SOURCE MATERIAL:
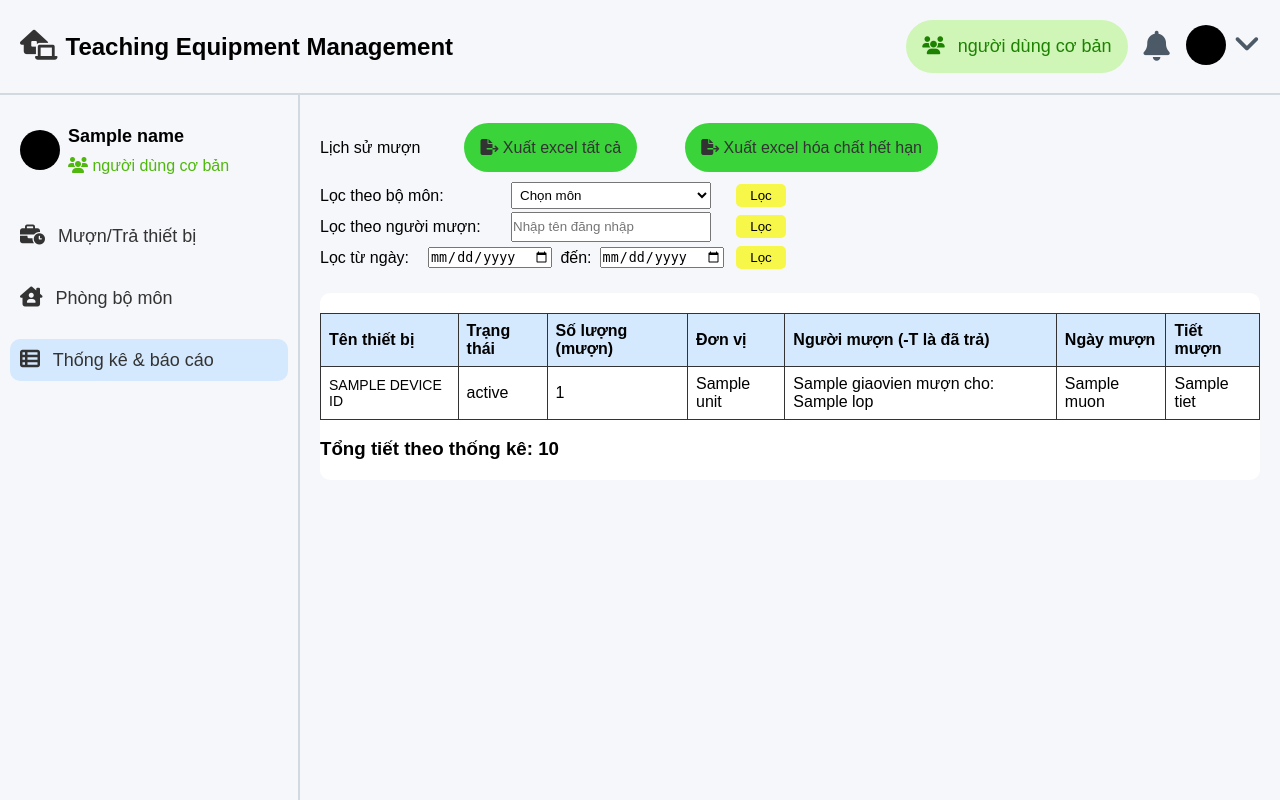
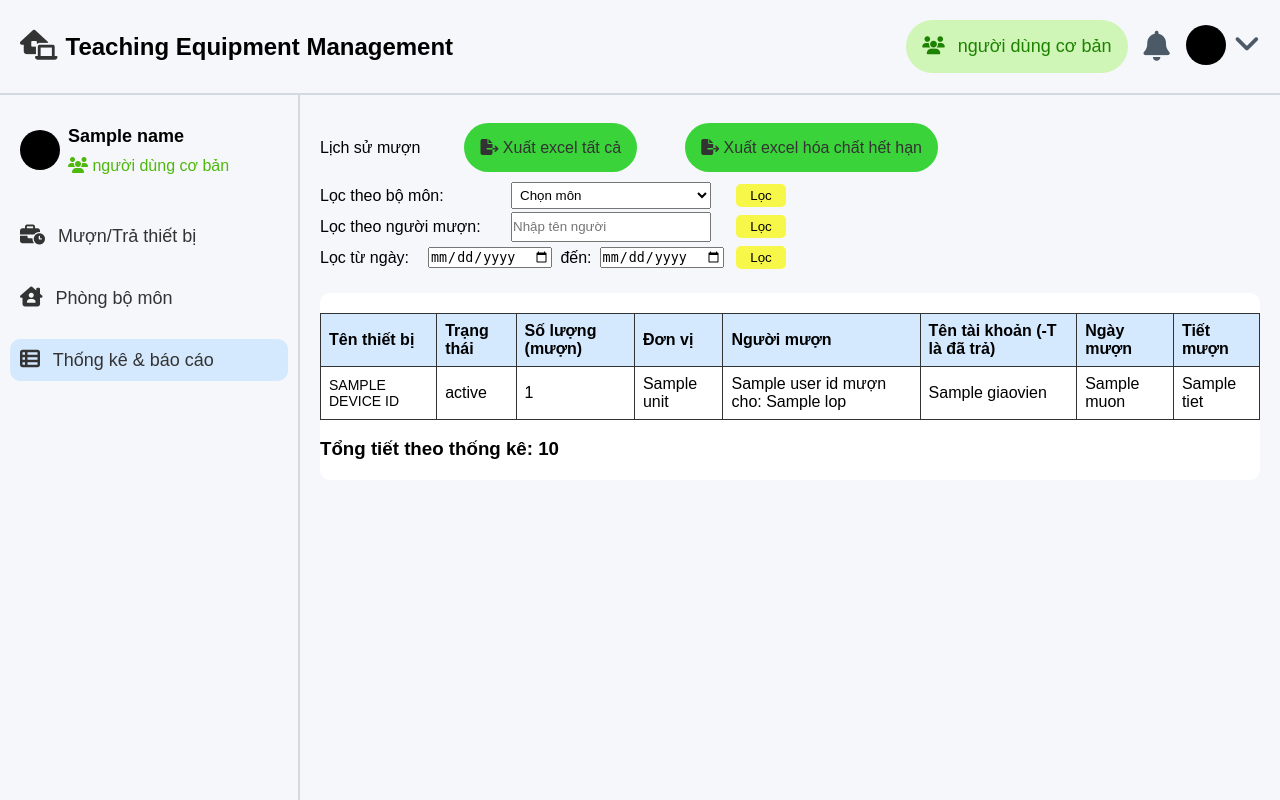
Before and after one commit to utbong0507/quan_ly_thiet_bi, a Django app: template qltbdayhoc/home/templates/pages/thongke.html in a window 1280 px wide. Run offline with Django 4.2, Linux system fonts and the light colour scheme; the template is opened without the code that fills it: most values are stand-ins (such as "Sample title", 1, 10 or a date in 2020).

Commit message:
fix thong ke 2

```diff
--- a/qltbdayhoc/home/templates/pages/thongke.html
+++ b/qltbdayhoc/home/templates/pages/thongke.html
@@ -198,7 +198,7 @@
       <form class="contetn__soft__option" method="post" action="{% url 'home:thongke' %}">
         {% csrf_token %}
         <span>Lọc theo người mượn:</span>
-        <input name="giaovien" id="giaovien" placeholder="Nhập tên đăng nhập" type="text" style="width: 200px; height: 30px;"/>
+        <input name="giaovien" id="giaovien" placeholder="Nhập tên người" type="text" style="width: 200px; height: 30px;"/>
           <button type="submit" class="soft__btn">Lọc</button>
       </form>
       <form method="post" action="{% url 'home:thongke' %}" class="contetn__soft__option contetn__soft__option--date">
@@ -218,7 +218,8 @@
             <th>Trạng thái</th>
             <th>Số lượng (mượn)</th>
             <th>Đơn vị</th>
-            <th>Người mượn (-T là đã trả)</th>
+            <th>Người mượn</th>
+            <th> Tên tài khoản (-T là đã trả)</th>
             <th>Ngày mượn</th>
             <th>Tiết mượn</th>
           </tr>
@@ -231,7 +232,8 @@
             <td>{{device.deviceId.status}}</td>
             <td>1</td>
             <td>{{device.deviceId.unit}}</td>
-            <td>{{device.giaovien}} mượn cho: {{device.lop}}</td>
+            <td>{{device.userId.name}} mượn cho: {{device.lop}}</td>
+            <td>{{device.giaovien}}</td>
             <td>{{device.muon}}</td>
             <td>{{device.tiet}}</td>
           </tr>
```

WORK INSTRUCTION:
Identify the lines above with the word "home". Copy them.

COMPLETED EXERCISE:
Before and after one commit to utbong0507/quan_ly_thiet_bi, a Django app: template qltbdayhoc/home/templates/pages/thongke.html in a window 1280 px wide. Run offline with Django 4.2, Linux system fonts and the light colour scheme; the template is opened without the code that fills it: most values are stand-ins (such as "Sample title", 1, 10 or a date in 2020).
--- a/qltbdayhoc/home/templates/pages/thongke.html
+++ b/qltbdayhoc/home/templates/pages/thongke.html
       <form class="contetn__soft__option" method="post" action="{% url 'home:thongke' %}">
       <form method="post" action="{% url 'home:thongke' %}" class="contetn__soft__option contetn__soft__option--date">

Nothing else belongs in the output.